→ Problem description
Look through the material for lines with the word "usage", and copy each one.

→ Data shown
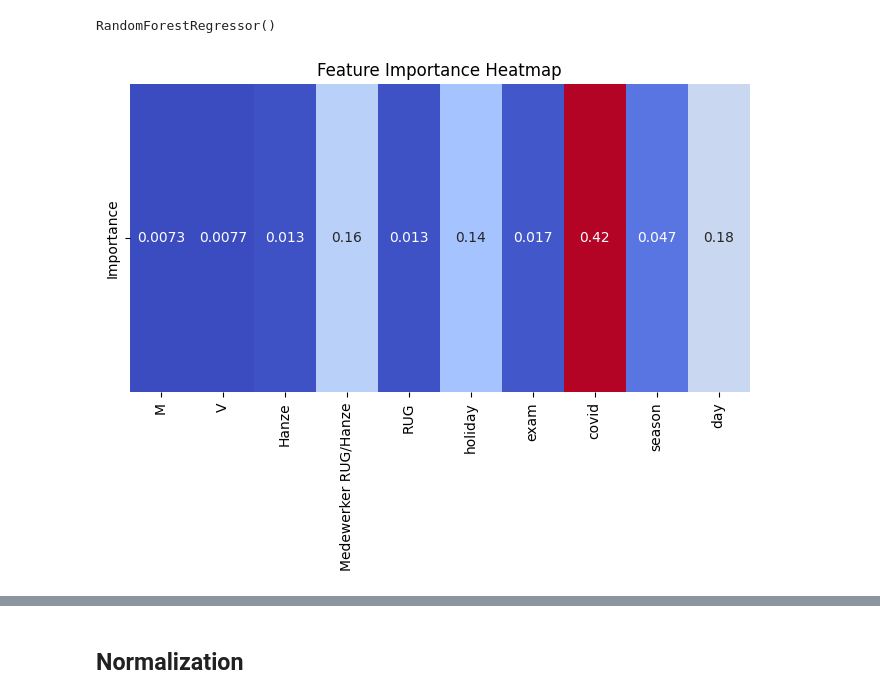
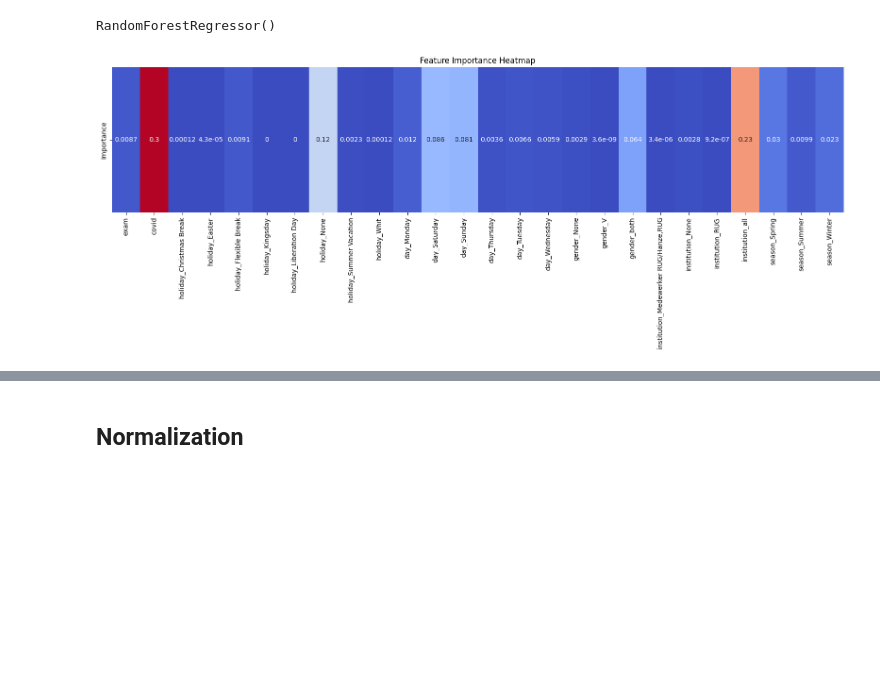
Before and after one commit to mingming2-alya/Business-Analyzing-with-ACLO, a Jupyter notebook: ACLO/ACLO.ipynb, the cells around one changed output, grey strips where cells are left out. Saved outputs shown, nothing was run; the diff lists cells and outputs as text; code cells hidden in the pictures; blank space fills up the shorter version.

```diff
--- a/ACLO/ACLO.ipynb
+++ b/ACLO/ACLO.ipynb
@@ -1659,0 +1655,3 @@ display(datas)
+# %%
+datas = createDummy(datas)
+display(datas)
@@ -1664,7 +1689,14 @@ from sklearn.preprocessing import LabelEncoder
 encoded_classes = []
 encoder = LabelEncoder()
 
-column = ['usage', 'M', 'V', 'Hanze', 'Medewerker RUG/Hanze', 'RUG', 'holiday', 'exam', 'covid', 'season', 'day']
+column = ['usage', 'exam', 'covid', 'holiday_Christmas Break', 'holiday_Easter',
+       'holiday_Flexible Break', 'holiday_Kingsday', 'holiday_Liberation Day',
+       'holiday_None', 'holiday_Summer Vacation', 'holiday_Whit', 'day_Monday',
+       'day_Saturday', 'day_Sunday', 'day_Thursday', 'day_Tuesday',
+       'day_Wednesday', 'gender_None', 'gender_V', 'gender_both',
+       'institution_Medewerker RUG/Hanze,RUG', 'institution_None',
+       'institution_RUG', 'institution_all', 'season_Spring', 'season_Summer',
+       'season_Winter']
 
 for col in column:
     datas[col] = encoder.fit_transform(datas[col])
@@ -1692,0 +1771,14 @@ datas.head(20)
+# %%
+predictor = ['exam', 'covid', 'holiday_Christmas Break', 'holiday_Easter',
+       'holiday_Flexible Break', 'holiday_Kingsday', 'holiday_Liberation Day',
+       'holiday_None', 'holiday_Summer Vacation', 'holiday_Whit', 'day_Monday',
+       'day_Saturday', 'day_Sunday', 'day_Thursday', 'day_Tuesday',
+       'day_Wednesday', 'gender_None', 'gender_V', 'gender_both',
+       'institution_Medewerker RUG/Hanze,RUG', 'institution_None',
+       'institution_RUG', 'institution_all', 'season_Spring', 'season_Summer',
+       'season_Winter']
+target = ['usage']
+
+#create all possible combinations
+pairs = list(product(predictor,predictor, repeat = 1))
+print(pairs)
@@ -1698,7 +1792,0 @@ import scipy.stats as ss
-# %%
-predictor = ['M', 'V', 'Hanze', 'Medewerker RUG/Hanze', 'RUG', 'holiday', 'exam', 'covid', 'season', 'day']
-target = ['usage']
-
-#create all possible combinations
-pairs = list(product(predictor,predictor, repeat = 1))
-print(pairs)
@@ -1804,10 +1892,10 @@ importanceDF = pd.DataFrame({
 })
 # %%
 # Create Simple Heatmap
-plt.figure(figsize=(8, 4))
+plt.figure(figsize=(20, 4))
 sns.heatmap(importanceDF[['Importance']].T, annot=True, cmap='coolwarm', xticklabels=importanceDF['Feature'], cbar=False)
 plt.title('Feature Importance Heatmap')
 plt.show()
 # %% [output]
-[figure, old version]
+[figure, new version]
 # %%
```
Also changed, not shown: parts of 99 cells of this notebook.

→ Expected answer
-column = ['usage', 'M', 'V', 'Hanze', 'Medewerker RUG/Hanze', 'RUG', 'holiday', 'exam', 'covid', 'season', 'day']
+column = ['usage', 'exam', 'covid', 'holiday_Christmas Break', 'holiday_Easter',
+target = ['usage']
-target = ['usage']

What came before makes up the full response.